Volpe responded by promising to return any donations that contravened the letter or spirit of the law. He returned the five cheques from minors after extensive media criticism, and denied that any laws had been broken. The controversy nonetheless damaged his candidacy.[87][88][89] Sukh Dhaliwal withdrew his support from Volpe after the controversy broke, saying “I think this thing should not happen in any campaign”.[90] Other Liberals requested that Volpe withdraw from the contest due to negative publicity, but he said that this was not an option he was considering.[91] In July 2006, Volpe argued that the Federal Accountability Act should be amended to prevent persons under eighteen from contributing to political campaigns.[92]

On December 5, 2006, Elections Canada stated that Volpe had not violated election financing law in accepting the contributions.[93]

This looks like the CBC and elections Canada bias to me.

Anonymous said...

I am a senior and listen to CBC radio everyday and find their programs diverse and informative. I watch CBCNW Power and Politics for opinions. Don Newman offered a quality program and non-partisan wheras the current person is more Conservative. I think CBC deserve public funding because it is less partisan than CTV.It is a tough job today doing public programs as it seems that one is under the gun to comply with present government preferences for support for their idealogy. It's to the point that one is intimidated to make one's point of view public. I support the CBC, will continue to watch CTV and other stations, some radio showa to ensure that I'm informed about what other viewers and listeners think.

CanadianSense said...

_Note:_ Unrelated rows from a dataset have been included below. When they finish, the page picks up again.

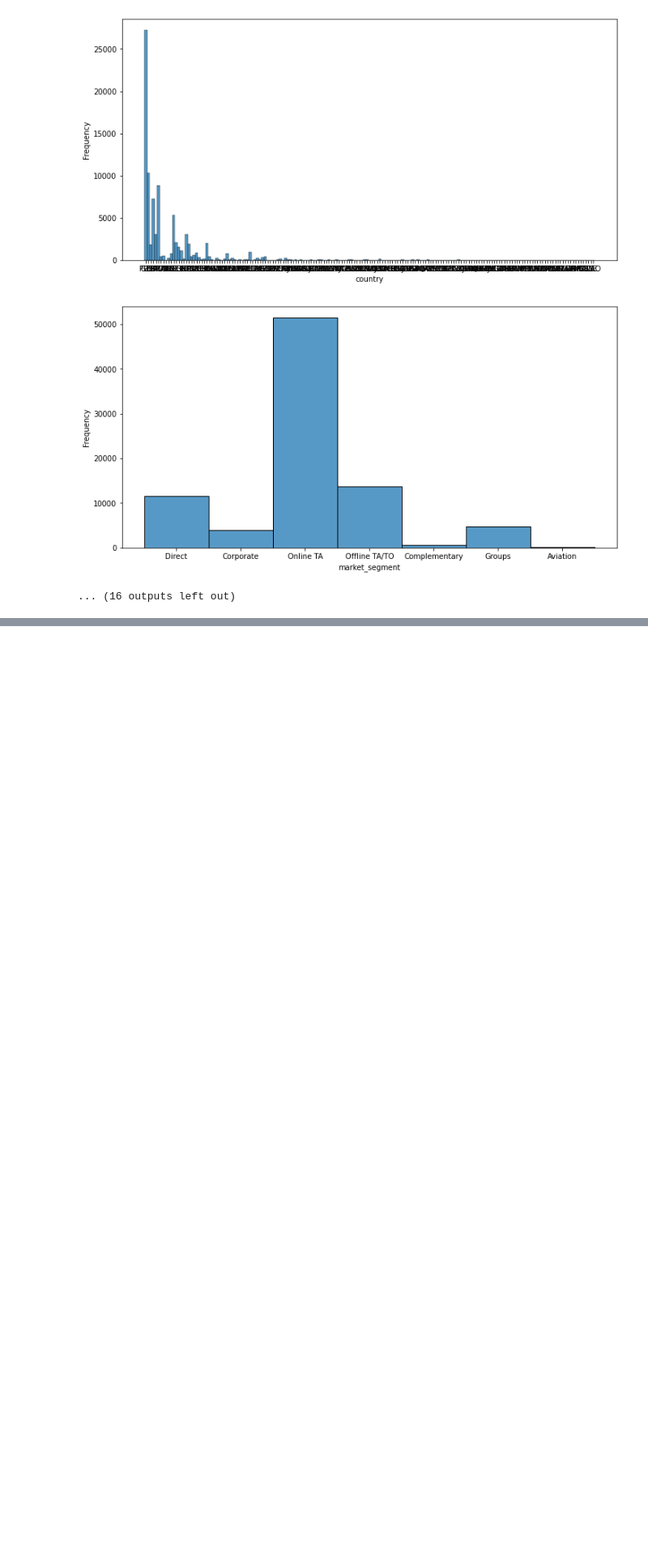
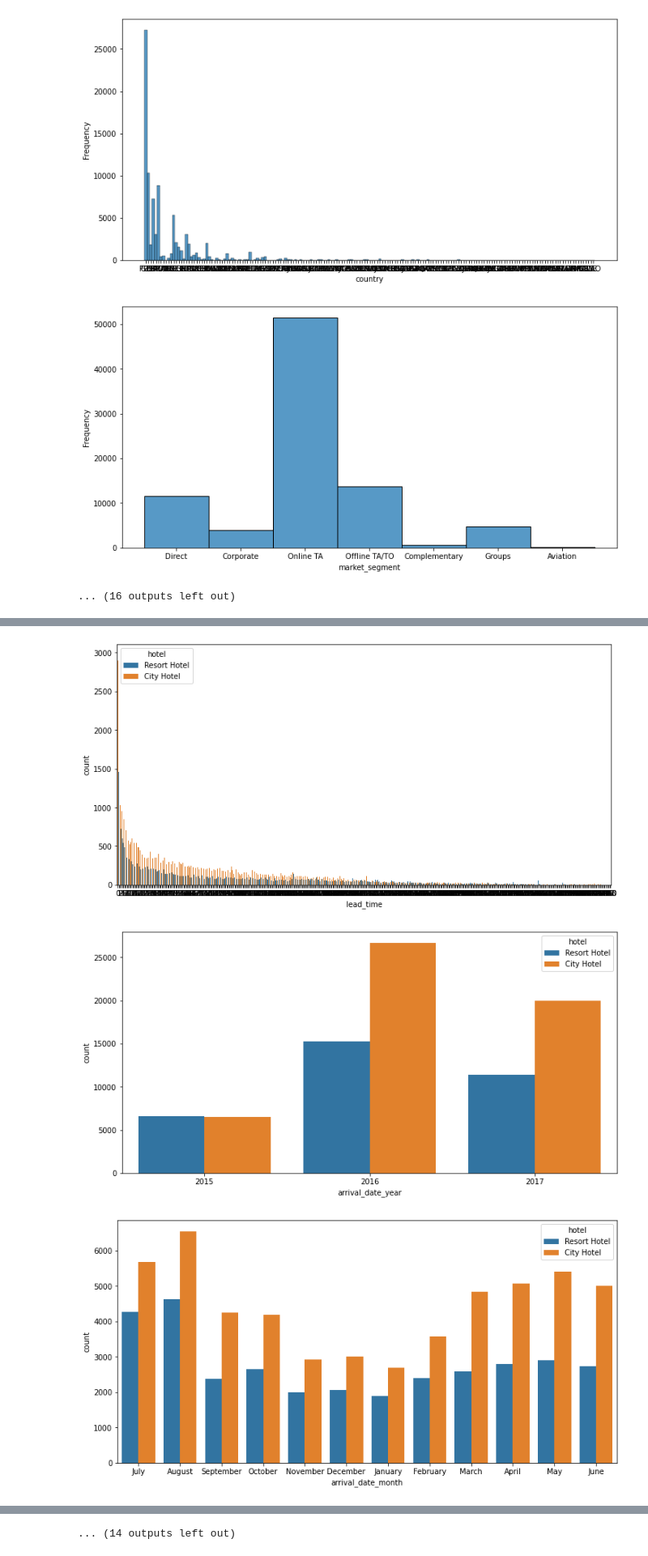
Before and after one commit to hetkothari/Hotel-Booking-Analysis-Capstone-1, a Jupyter notebook: Hotel_Booking_Analysis_Personal_Notebook_.ipynb, the cells around one changed output, grey strips where cells are left out. Shown at 81% size. Cells and saved outputs as stored; diff of their text form; code cells hidden in the pictures; blank space fills up the shorter version.

Commit message:
Bivariate Analysis with respect to hotel type.

```diff
--- a/Hotel_Booking_Analysis_Personal_Notebook_.ipynb
+++ b/Hotel_Booking_Analysis_Personal_Notebook_.ipynb
@@ -301,0 +303,10 @@ plt.show()
+# %%
+for column in df.columns[2:]:
+  fig= plt.figure(figsize=(12,6))
+  ax= fig.gca()
+  sns.countplot(data = df, x= column, hue=df['hotel'], ax= ax,fill=True,)
+plt.show()
+# %% [output]
+[figure, added]
+[figure, added]
+[figure, added]
@@ -301,0 +322 @@ plt.show()
+... (14 outputs left out)
```
Also changed, not shown: parts of 3 cells of this notebook.
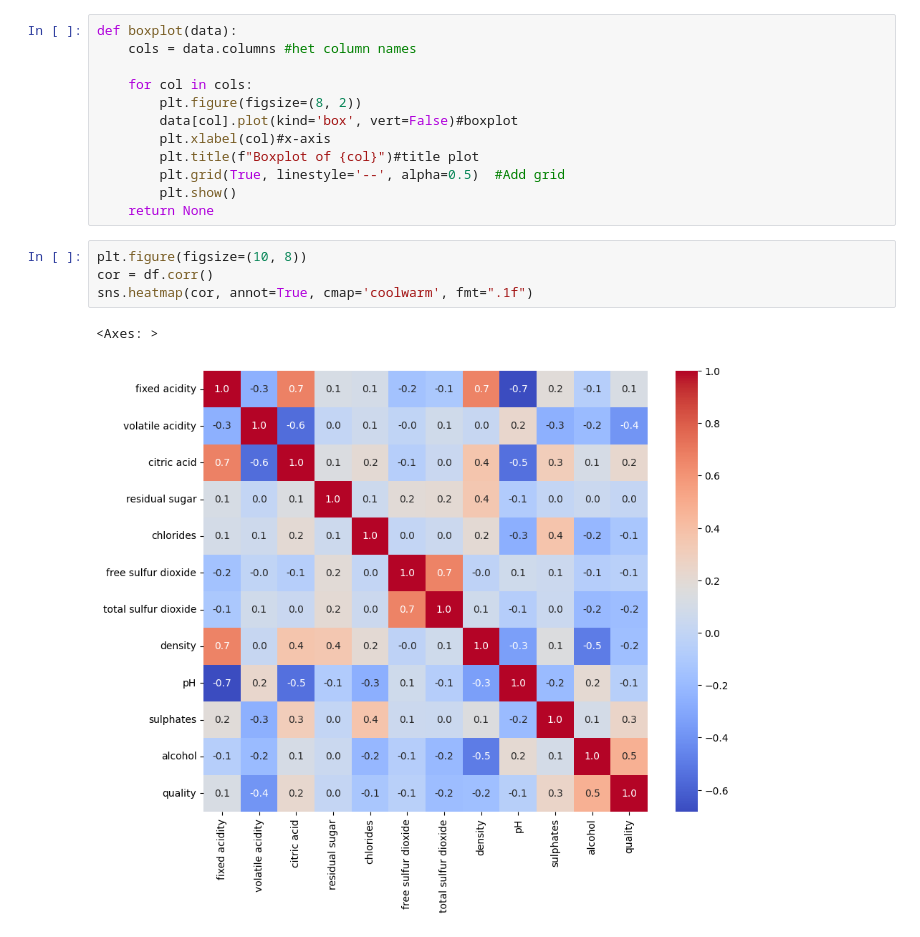
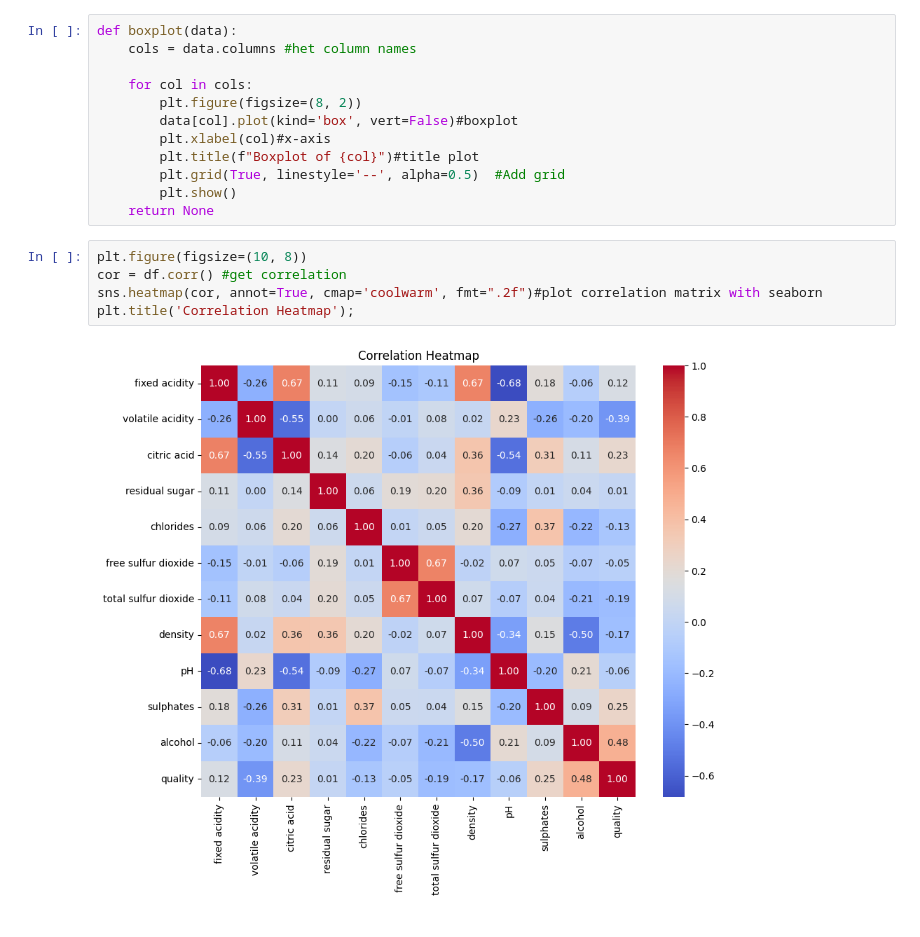
Before and after one commit to pabrokim/wine-quality-regression, a Jupyter notebook: red_wine.ipynb, the cells around one changed output. Drawn from its saved outputs; the diff is of its cells as text.

```diff
--- a/red_wine.ipynb
+++ b/red_wine.ipynb
@@ -75,8 +75,8 @@ def boxplot(data):
     return None
 # %%
 plt.figure(figsize=(10, 8))
-cor = df.corr()
-sns.heatmap(cor, annot=True, cmap='coolwarm', fmt=".1f")
+cor = df.corr() #get correlation
+sns.heatmap(cor, annot=True, cmap='coolwarm', fmt=".2f")#plot correlation matrix with seaborn
+plt.title('Correlation Heatmap');
 # %% [output]
-<Axes: >
-[figure, old version]
+[figure, new version]
```
Also changed, not shown: parts of 4 cells of this notebook.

Hockey Night in Canada and Dragon's Den only show that made top 30 this week.

The CBC should not use our money to fund the NHL, let a private broadcaster pick it up.